The Poço Iniciático (Initiation Well) contains nine platforms, which are said to be reminiscent of the Divine Comedy by Dante and the nine circles of Hell, the nine sections of Purgatory and the nine skies which constitute Paradise. As mentioned earlier, we could not go down to the bottom, but were allowed to go down one level and then exit. Here are the images I captured. The first two are of the pathway leading up to the entrance of the well. The last image is the area where we exited with benches carved into the rocks.
After the well, we went to find the Portal dos Guardiães (Portal of the Guardians) which overlooks a large terrace. The terrace is flanked by two towers, one of which overlooks the Lago da Cascata (Lake of the Waterfall). Monteiro used this area as a kind of amphitheater for performances due to the acoustics it created. Across from the terrace, the Portal of the Guardians has two lateral turrets on either end of the main structure and a covered lookout in the center above an opening that becomes a tunnel leading to the Initiation Well, which was closed to maintain social distancing.
And for your amusement, here is a series of muscleman poses Won performed for me in one of the terrace towers (he was very sweet to allow me to include them; he didn’t know they would be made public at the time).
He’s not completely goofy though…
Right next to the terrace and Portal of the Guardians is the Lago da Cascata (Lake of the Waterfall). If you stand in the Zigurate tower you can look down into Lago da Cascata.

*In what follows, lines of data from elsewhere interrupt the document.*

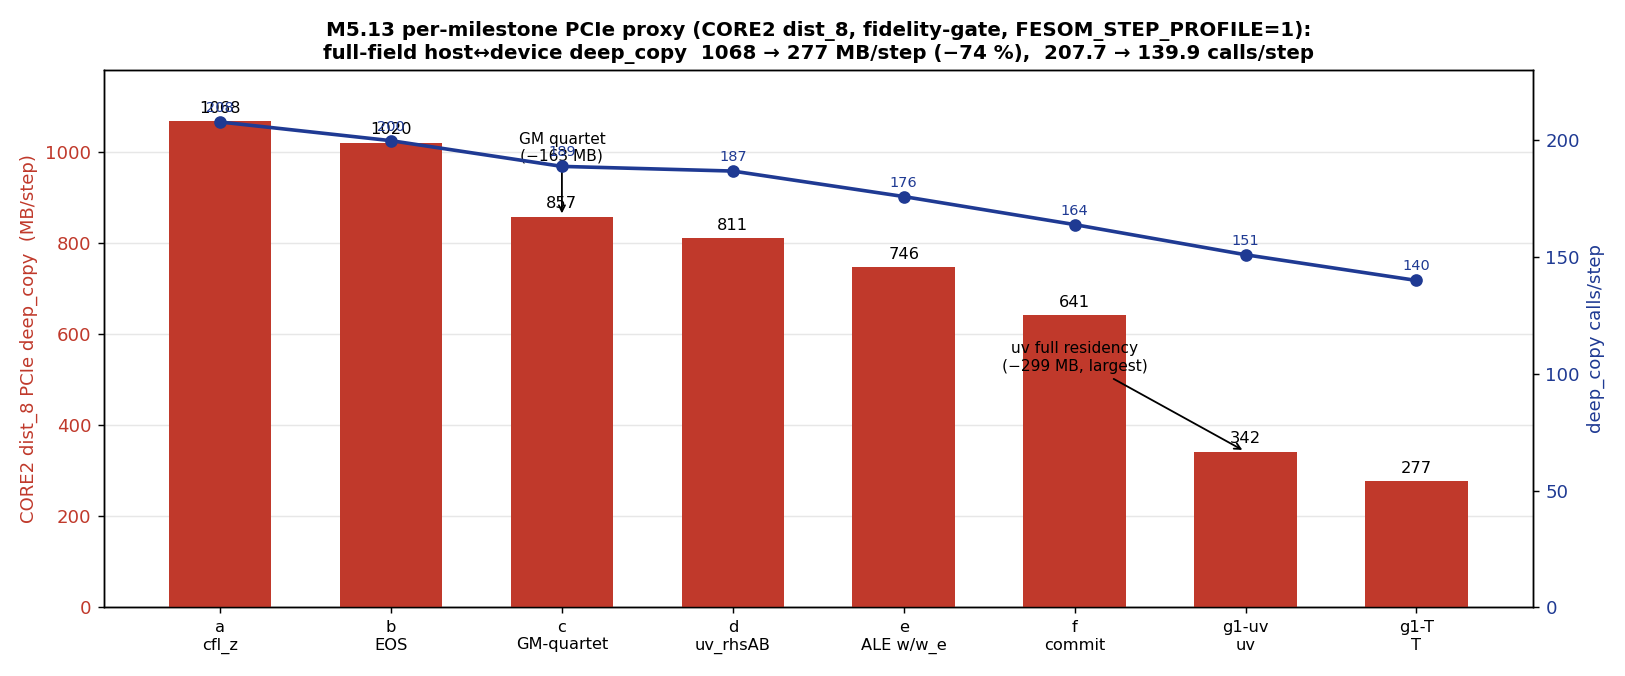
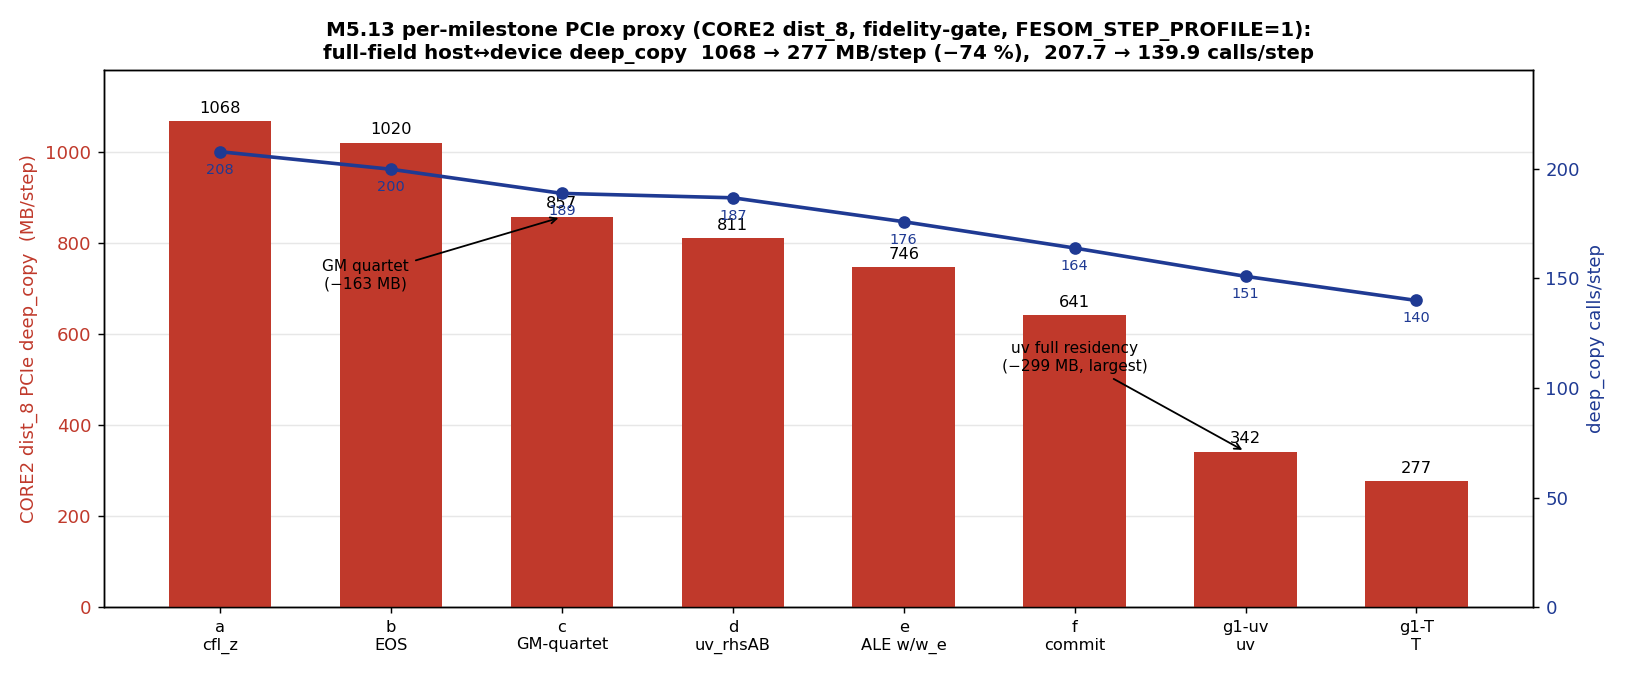
docs(M5.13): dars cross-mesh confirmation (4.10x->1.60x) + data/compute-balance finding
- dars campaign-binary re-measure: dist_16 (4N) 6.003->2.342 s/step = 1.60x (was 4.10x),
  same magnitude win as NG5 (3.76->1.41x) -> the device-residency win is mesh-general, not
  an NG5 artifact.
- data/compute-balance theory (user hypothesis) confirmed IN DIRECTION: denser dars dist_8
  (2N, 395k nod2D/rank) = 1.52x, closer to parity than dist_16 (197k/rank, 1.60x). Monotone
  with NG5 (462k/rank, 1.41x): more work per GPU -> nearer 1x. But the asymptote on Levante-A100
  is ~1.4x, not 1x -- the residual is per-step launch/MPI overhead (a different lever, not PCIe).
- scaling_meshsize_trend.png + scaling_overview.png (c)+(d): green post-M5.13 campaign curve
  diving through the old 3.6-3.8x PCIe floor; dist_8 denser-packing probe; per-watt CPU
  advantage shrinks 14-20x -> 5-6x at scale.
- SCALING_NG5.md: dars cross-mesh table + the superseded-asymptote resolution; PCIe table row
  corrected to the real nsys-final (2.83 s/step, not the ~3.0 estimate).
- polish Figs 1-2 (m513_ng5_progression, m513_deepcopy_proxy): label overlaps cleared.

diff --git a/scripts/plot_scaling.py b/scripts/plot_scaling.py
@@ -26,6 +26,18 @@ M = {
 ORDER = ["CORE2","farc","dars","NG5"]
 POWER = 2160/560.0   # GPU node W / CPU node W = 3.86
 
+# ---- post-M5.13 device-residency campaign (binary = a-f + g1-uv + g1-T) ----------
+# GPU re-measured on the campaign binary; CPU UNCHANGED (flips are #ifdef CUDA).
+# 4-node node-for-node GPU/CPU ratio (GPU dist_16 / CPU dist_512), same denominator as rk.
+POST = {
+ "dars": dict(nodes=3.16, gpu4=2.342, cpu4=1.465),   # 1.60x  (was 4.10x)
+ "NG5":  dict(nodes=7.40, gpu4=6.120, cpu4=4.330),   # 1.41x  (was 3.76x)
+}
+# denser-packing probe (the data/compute-balance test): dars dist_8 (2N, 395k nod2D/rank,
+# 2x the per-rank work of dist_16) = 4.311 s/step vs CPU dist_256=2.844 -> 1.52x, i.e. CLOSER
+# to parity than dist_16's 1.60x. More work per GPU -> nearer 1 (monotone with NG5's 462k/rank=1.41x).
+DARS_DENSE = (3.16, 4.311/2.844)   # (mesh M, 2-node ratio) = 1.52x
+
 plt.rcParams.update({"font.size":11, "axes.grid":True, "grid.alpha":0.3,
                      "figure.dpi":130, "savefig.dpi":150})
 os.makedirs("docs/figures", exist_ok=True)
@@ -62,40 +74,66 @@ b.set_title("(b) Node-for-node ratio (Kokkos CUDA / Serial)"); b.set_ylim(0,6); 
 c = ax[1,0]
 xs=[M[m]["nodes"] for m in ORDER]
 rk=[M[m]["gpu"][4]/M[m]["cpu"][4] for m in ORDER]   # all have a 4-node point
-c.plot(xs, rk, "-o", color="black", lw=2, ms=8, label="vs Kokkos-Serial CPU (consistent)")
-for m,x,r in zip(ORDER,xs,rk): c.annotate(f"{m}\n{r:.1f}×", (x,r), textcoords="offset points", xytext=(6,8), fontsize=9)
-cp=[(M[m]["nodes"], M[m]["gpu"][4]/M[m]["cport4"]) for m in ORDER if M[m]["cport4"]]
-c.plot([p[0] for p in cp],[p[1] for p in cp], "^--", color="grey", label="vs C-port CPU (CORE2/farc only)")
-c.axhline(3.6, color="red", ls=":", lw=1); c.text(0.13, 2.9, "~3.6–3.8× : Levante-A100 floor", color="red", fontsize=9)
+c.plot(xs, rk, "-o", color="#9aa0a6", lw=2, ms=8, label="pre-campaign (PCIe-bound)")
+for m,x,r in zip(ORDER,xs,rk): c.annotate(f"{m}\n{r:.1f}×", (x,r), textcoords="offset points", xytext=(6,8), fontsize=8.5, color="#5f6368")
+post_xc = [POST[m]["nodes"] for m in ("dars","NG5")]
+post_rc = [POST[m]["gpu4"]/POST[m]["cpu4"] for m in ("dars","NG5")]
+c.plot(post_xc, post_rc, "-D", color="#1f6f3f", lw=2.4, ms=8, label="post-M5.13 device residency")
+for x,r in zip(post_xc, post_rc): c.annotate(f"{r:.2f}×", (x,r), textcoords="offset points", xytext=(7,-3), fontsize=9, fontweight="bold", color="#1f6f3f")
+c.axhline(3.6, color="red", ls=":", lw=1); c.text(0.13, 3.05, "~3.6–3.8× : old PCIe floor", color="#b3261e", fontsize=8.5)
+c.axhline(1.0, color="k", ls=":", lw=0.8)
 c.set_xscale("log"); c.set_xlabel("mesh size (million nodes)"); c.set_ylabel("GPU/CPU per node (4 nodes)")
-c.set_title("(c) The mesh-size lever ASYMPTOTES"); c.set_ylim(0,10); c.legend(fontsize=8.5)
+c.set_title("(c) Device residency breaks the mesh-size floor"); c.set_ylim(0,10); c.legend(fontsize=8.5)
 c.set_xticks([0.127,0.638,3.16,7.40]); c.set_xticklabels(["0.13","0.64","3.16","7.40"])
 
 # (d) per-watt vs mesh size ------------------------------------------------------
 e = ax[1,1]
 pw=[r*POWER for r in rk]
-e.plot(xs, pw, "-o", color="purple", lw=2, ms=8)
-for m,x,p in zip(ORDER,xs,pw): e.annotate(f"1/{p:.0f}", (x,p), textcoords="offset points", xytext=(6,6), fontsize=9)
+e.plot(xs, pw, "-o", color="#9aa0a6", lw=2, ms=8, label="pre-campaign")
+for m,x,p in zip(ORDER,xs,pw): e.annotate(f"1/{p:.0f}", (x,p), textcoords="offset points", xytext=(6,6), fontsize=8.5, color="#5f6368")
+post_pw=[(POST[m]["gpu4"]/POST[m]["cpu4"])*POWER for m in ("dars","NG5")]
+e.plot(post_xc, post_pw, "-D", color="#1f6f3f", lw=2.4, ms=8, label="post-M5.13 device residency")
+for x,p in zip(post_xc, post_pw): e.annotate(f"1/{p:.1f}", (x,p), textcoords="offset points", xytext=(7,-3), fontsize=9, fontweight="bold", color="#1f6f3f")
 e.set_xscale("log"); e.set_xlabel("mesh size (million nodes)"); e.set_ylabel("CPU-node energy advantage (× per Wh)")
 e.set_title(f"(d) Per-watt (GPU node {2160} W / CPU {560} W = {POWER:.2f}×)")
-e.set_xticks([0.127,0.638,3.16,7.40]); e.set_xticklabels(["0.13","0.64","3.16","7.40"]); e.set_ylim(0,24)
+e.set_xticks([0.127,0.638,3.16,7.40]); e.set_xticklabels(["0.13","0.64","3.16","7.40"]); e.set_ylim(0,24); e.legend(fontsize=8)
 
 fig.suptitle("FESOM2 C++/Kokkos — GPU (A100) vs CPU (EPYC) strong-scaling, CORE2 → farc → dars → NG5", fontsize=13, y=0.995)
 fig.tight_layout(rect=[0,0,1,0.98]); fig.savefig("docs/figures/scaling_overview.png", bbox_inches="tight"); plt.close(fig)
 
 # ============================ Figure 2: headline trend ============================
-fig2, g = plt.subplots(figsize=(8,5.5))
-g.plot(xs, rk, "-o", color="black", lw=2.5, ms=10, label="GPU / Kokkos-Serial CPU")
-for m,x,r in zip(ORDER,xs,rk): g.annotate(f"{m} ({M[m]['nodes']:.2g}M)\n{r:.1f}×", (x,r), textcoords="offset points", xytext=(8,10), fontsize=10, fontweight="bold")
-g.plot([p[0] for p in cp],[p[1] for p in cp], "^--", color="grey", ms=8, label="GPU / C-port CPU (fastest CPU)")
-g.axhspan(3.4,3.8, color="red", alpha=0.08); g.axhline(3.6, color="red", ls=":", lw=1.2)
-g.text(0.115, 2.85, "≈3.6–3.8× : Levante-A100 floor for full-physics ocean+ice", color="red", fontsize=9)
-g.annotate("", xy=(7.4,3.76), xytext=(0.127,5.29), arrowprops=dict(arrowstyle="->", color="black", alpha=0.3))
+fig2, g = plt.subplots(figsize=(8.4,5.7))
+# pre-campaign curve (PCIe-bound, M5.12) — the floor the campaign was built to break
+g.plot(xs, rk, "-o", color="#9aa0a6", lw=2.2, ms=9, zorder=3, label="pre-campaign (PCIe-bound, M5.12)")
+for m,x,r in zip(ORDER,xs,rk):
+    g.annotate(f"{m}\n{r:.1f}×", (x,r), textcoords="offset points", xytext=(7,9), fontsize=9.5, color="#5f6368")
+# post-M5.13 device-residency campaign — dars + NG5 re-measured on the campaign binary
+post_x = [POST[m]["nodes"] for m in ("dars","NG5")]
+post_r = [POST[m]["gpu4"]/POST[m]["cpu4"] for m in ("dars","NG5")]
+g.plot(post_x, post_r, "-D", color="#1f6f3f", lw=2.6, ms=10, zorder=5,
+       label="post-M5.13 device residency (4 nodes)")
+for x,r,dy in zip(post_x, post_r, (11,-2)):   # dars label up (clear of the dist_8 triangle), NG5 right
+    g.annotate(f"{r:.2f}×", (x,r), textcoords="offset points", xytext=(10,dy), fontsize=10.5,
+               fontweight="bold", color="#1f6f3f")
+# the data/compute-balance probe: dars denser dist_8 (2N) sits closer to parity than dist_16 (4N)
+g.plot([DARS_DENSE[0]], [DARS_DENSE[1]], "v", color="#1f6f3f", ms=9, mfc="white", zorder=5)
+g.annotate(f"dars dist_8 (2N, 2× denser): {DARS_DENSE[1]:.2f}×\ndenser packing → closer to parity",
+           xy=(DARS_DENSE[0], DARS_DENSE[1]), xytext=(0.95, 0.72), fontsize=8.5, color="#1f6f3f",
+           ha="left", arrowprops=dict(arrowstyle="->", color="#1f6f3f", alpha=0.6))
+# the (now-broken) pre-campaign floor + parity
+g.axhspan(3.4,3.8, color="red", alpha=0.07)
+g.text(0.115, 3.9, "≈3.6–3.8× : pre-campaign PCIe-bound floor (now broken)", color="#b3261e", fontsize=8.5)
+g.axhline(1.0, color="k", lw=0.9, ls=":"); g.text(5.2, 1.06, "parity", fontsize=8.5)
+# the drops
+for m,xq in (("dars",3.16),("NG5",7.40)):
+    g.annotate("", xy=(xq, POST[m]["gpu4"]/POST[m]["cpu4"]), xytext=(xq, rk[ORDER.index(m)]),
+               arrowprops=dict(arrowstyle="->", color="#1f6f3f", lw=1.6))
 g.set_xscale("log"); g.set_xlabel("mesh size (million nodes)", fontsize=11)
-g.set_ylabel("GPU node ÷ CPU node  (× slower, 4 nodes)", fontsize=11)
-g.set_title("The mesh-size lever asymptotes: bigger meshes feed the GPU but the gap bottoms out", fontsize=11)
+g.set_ylabel("node-for-node GPU ÷ CPU  (× slower, 4 nodes)", fontsize=11)
+g.set_title("M5.13 device residency breaks the PCIe floor: the 3.8× gap collapses to ~1.4–1.6×\n"
+            "(CORE2/farc unchanged — their halos are PCIe-cheap; the win is the big nod3D meshes)", fontsize=10.5)
 g.set_ylim(0,10); g.set_xticks([0.127,0.638,3.16,7.40]); g.set_xticklabels(["CORE2\n0.13","farc\n0.64","dars\n3.16","NG5\n7.4"])
-g.legend(fontsize=10, loc="upper right")
+g.legend(fontsize=9.5, loc="upper right")
 fig2.tight_layout(); fig2.savefig("docs/figures/scaling_meshsize_trend.png", bbox_inches="tight"); plt.close(fig2)
 
 print("wrote docs/figures/scaling_overview.png  +  docs/figures/scaling_meshsize_trend.png")

diff --git a/scripts/plot_m513_progress.py b/scripts/plot_m513_progress.py
@@ -29,8 +29,8 @@ fig, (axL, axR) = plt.subplots(1, 2, figsize=(12.5, 5.0))
 cols = ["#9aa0a6", "#f4a259", "#5b8e7d", "#1f6f3f"]
 b = axL.bar(x, step_s, color=cols, width=0.62, zorder=3)
 axL.axhline(cpu_ref, ls="--", lw=1.4, color="#b3261e", zorder=2)
-axL.text(len(stages)-0.5, cpu_ref+0.25, f"CPU node-for-node (dist_512) = {cpu_ref:.2f}",
-         color="#b3261e", ha="right", va="bottom", fontsize=9)
+axL.text(1.5, 15.7, f"– – CPU node-for-node (dist_512) = {cpu_ref:.2f} s/step",
+         color="#b3261e", ha="center", va="top", fontsize=9)
 for xi, s in zip(x, step_s):
     axL.text(xi, s+0.18, f"{s:.2f}", ha="center", va="bottom", fontsize=10, fontweight="bold")
 axL.set_xticks(x); axL.set_xticklabels(stages, fontsize=9)
@@ -72,12 +72,12 @@ axM.set_ylim(0, 1180); axM.grid(axis="y", alpha=0.3, zorder=0)
 axC = axM.twinx()
 axC.plot(xm, calls, "o-", color="#1f3a93", lw=2, ms=6, zorder=4, label="deep_copy calls/step")
 for xi, c in zip(xm, calls):
-    axC.text(xi, c+3, f"{c:.0f}", ha="center", va="bottom", fontsize=8, color="#1f3a93")
+    axC.text(xi, c-5, f"{c:.0f}", ha="center", va="top", fontsize=8, color="#1f3a93")
 axC.set_ylabel("deep_copy calls/step", color="#1f3a93")
-axC.tick_params(axis="y", labelcolor="#1f3a93"); axC.set_ylim(0, 230)
+axC.tick_params(axis="y", labelcolor="#1f3a93"); axC.set_ylim(0, 245)
 
 # annotate the two biggest single wins
-axM.annotate("GM quartet\n(−163 MB)", xy=(2, 857), xytext=(2, 980),
+axM.annotate("GM quartet\n(−163 MB)", xy=(2, 857), xytext=(0.85, 700),
              ha="center", fontsize=8.5, arrowprops=dict(arrowstyle="->", color="k"))
 axM.annotate("uv full residency\n(−299 MB, largest)", xy=(6, 342), xytext=(5.0, 520),
              ha="center", fontsize=8.5, arrowprops=dict(arrowstyle="->", color="k"))

diff --git a/docs/SCALING_NG5.md b/docs/SCALING_NG5.md
@@ -70,6 +70,12 @@ than EPYC**, reached by dars-class meshes. Bigger meshes than NG5 will not meani
 > step blocked on full-field PCIe `cudaMemcpy` (un-flipped 3-D halos) and only ~7 % computing.
 > That PCIe overhead is reducible (device-residency / halo flips); the ratio should be
 > re-measured after the NG5 halo-flip campaign, not treated as fixed.
+>
+> **✅ RESOLVED (M5.13, 2026-05-30):** the campaign re-measured it. The "3.6–3.8× floor" was indeed
+> mostly reducible PCIe — device residency dropped NG5 to **1.41×** and dars to **1.60×** (denser dars
+> dist_8 → **1.52×**). The asymptote conclusion above is **superseded**: the floor was a *data-movement*
+> artifact, not a compute floor. See § M5.13 RESULT and § dars cross-mesh confirmation below; the real
+> remaining floor (~1.4×) is per-step launch/MPI overhead, a different lever.
 
 ## Per-rank vs OMEGA's A100 sweet spot (~250k nod2D/rank)
 
@@ -214,7 +220,7 @@ e ALE `w`/`w_e`+bolus, f ALE commit `hnode`/`helem`). NG5 dist_16, snapshot bina
 |:----------------------------|---------:|------:|-------:|------------------:|
 | **step (s/step), clean**    | **16.27**| 10.88 |  6.97  | **6.12**          |
 | **node-for-node GPU/CPU**   | 3.76×    | 2.51× | 1.61×  | **1.41×**         |
-| PCIe `cudaMemcpy` (s/step)  | 12.74    | 7.48 (nsys) | ~3.6 | ~3.0 (est)    |
+| PCIe `cudaMemcpy` (s/step)  | 12.74    | 7.48 (nsys) |  —   | **2.83 (nsys)**   |
 
 (g1-uv = full `uv` residency, the biggest single win; g1-T = full T values+valuesold residency,
 fixed with an L50 bulk-SST sync. ⚠ **Performance numbers; the 1-year CORE2 CUDA-vs-Fortran+C climate
@@ -247,6 +253,33 @@ MB/step). **The campaign blew past the ~2× target to 1.61×.**
 3.76×→1.41×) · `docs/figures/m513_deepcopy_proxy.png` (per-milestone PCIe deep_copy 1068→277 MB/step)
 · `docs/figures/m513_ng5_pcie_decomp.png` (PCIe share 75%→44% — the GPU un-starved). Script:
 `scripts/plot_m513_progress.py`.
+
+### dars cross-mesh confirmation + the data/compute-balance test (2026-05-30)
+
+The campaign was developed and accepted on NG5, but the flips are mesh-independent (`#ifdef CUDA`,
+always active). Re-running the **campaign binary on dars** (3.16M nodes, 47 lvl) confirms the win
+generalizes across meshes — and tests the user's hypothesis that *the right data/compute balance
+gets the GPU/CPU ratio near 1×*:
+
+| dars (campaign binary)        | GPU s/step | CPU node-for-node | ratio  | nod2D/rank |
+|:------------------------------|-----------:|------------------:|-------:|-----------:|
+| pre-campaign dist_16 (4N)     | 6.003      | 1.465 (dist_512)  | 4.10×  | 197k       |
+| **post dist_16 (4N)**         | **2.342**  | 1.465 (dist_512)  | **1.60×** | 197k    |
+| **post dist_8 (2N, denser)**  | **4.311**  | 2.844 (dist_256)  | **1.52×** | **395k** |
+
+- **The campaign cuts dars's gap 4.10× → 1.60×** (−61 %), the same magnitude as NG5 (3.76× → 1.41×) —
+  it is not an NG5-specific artifact; both big nod3D meshes were PCIe-bound and both are now released.
+- **The data/compute-balance theory holds — in direction.** The denser dist_8 packing (395k nod2D/rank,
+  2× the per-rank work of dist_16) lands **closer to parity (1.52×) than dist_16 (1.60×)**. Plotted with
+  NG5 dist_16 (462k/rank → 1.41×), the trend is **monotone: more work per GPU → nearer 1×**. The A100 is
+  feed-rate-limited at low per-rank work; loading it more closes the gap.
+- **But the asymptote on Levante-A100 is ~1.4×, not 1×.** Even at 395–462k/rank the residual gap is the
+  irreducible per-step overhead — ~720 kernel launches + MPI/sync (the lever-C / launch-fusion territory,
+  *not* PCIe). To approach 1× you'd need both more per-rank work (denser packing — but the CPU OOMs first
+  on bigger meshes) **and** the launch/fusion lever. So: device residency took the gap from "GPU is a
+  curiosity" (3.8×) to "GPU is within ~1.5× and energy-competitive"; closing the last ~0.4× is a
+  different lever. Figure: `docs/figures/scaling_meshsize_trend.png` (the green campaign curve diving
+  through the old 3.6–3.8× PCIe floor; the white triangle = the dist_8 denser-packing probe).
 
 ---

We were able to cross the bridge you see in the image below, but not go down to the stepping stones, which are typically open to the public.
From Lago da Cascata it was a short walk to the Gruta do Oriente (Eastern Cave). It was interesting to see benches carved into the stone inside and tucked away out of sight. The caves went pretty far back, but were blocked due to the restrictions in place. I’m sure it would have been fun to explore since there is a tunnel structure that links certain locations!
We meandered over to the Patamar do Ténis (tennis court) which included a charming walled walkway above the tennis court. It terminated in a delightful fairy tale tower in the corner. Everything, like much of the entire property, was covered in moss and flowers. The adorned tower had a Juliette-style balcony and a stone spiral staircase that wound down to the tennis court with another set of steps going up that led to the Aquarium (which was not open). You need to look closely to see all the details. So charming!
Right next door to the tennis courts was the Fonte da Abundância (Fountain of Abundance) which refers to purification, recalling baptism. Directly across from the Fonte da Abundância is a meeting space with a bench arranged in a semicircle that includes a throne and an altar.
Our last stop was the lago (lake). Everything we saw was a feast for the eyes. The lake included a sweet, arched stone bridge and steps that went down to the water. The lake has multiple stone arches along one side. It was all so lush it’s difficult to discern between the water, the bridge and the plants!
To cap off this delicious visual tour of Quinta da Regaleira, here are a few more images of plants, flowers, statuary, spiral staircases, the walkway that skirts one side of the property and water features we found along the way. Note that the very last picture in the group below is of a HUGE leaf. It was easily 1.2 meters (4′) across!
And, one final look at this magnificent palace with the church spire in the foreground.
I hope you enjoyed this post. I loved putting it together because it was a chance for me to revisit it through all the images I took (and believe me, you only saw a curated list!). My blatantly obvious plan is to inspire and entice you to come visit. I’d love to see Quinta da Regaleira again and again and again and hopefully you will be just the excuse I need to go back multiple times. Next time, however, I hope I won’t look like this!
Until then, stay safe, stay healthy, and stay in touch!
From Portugal with love,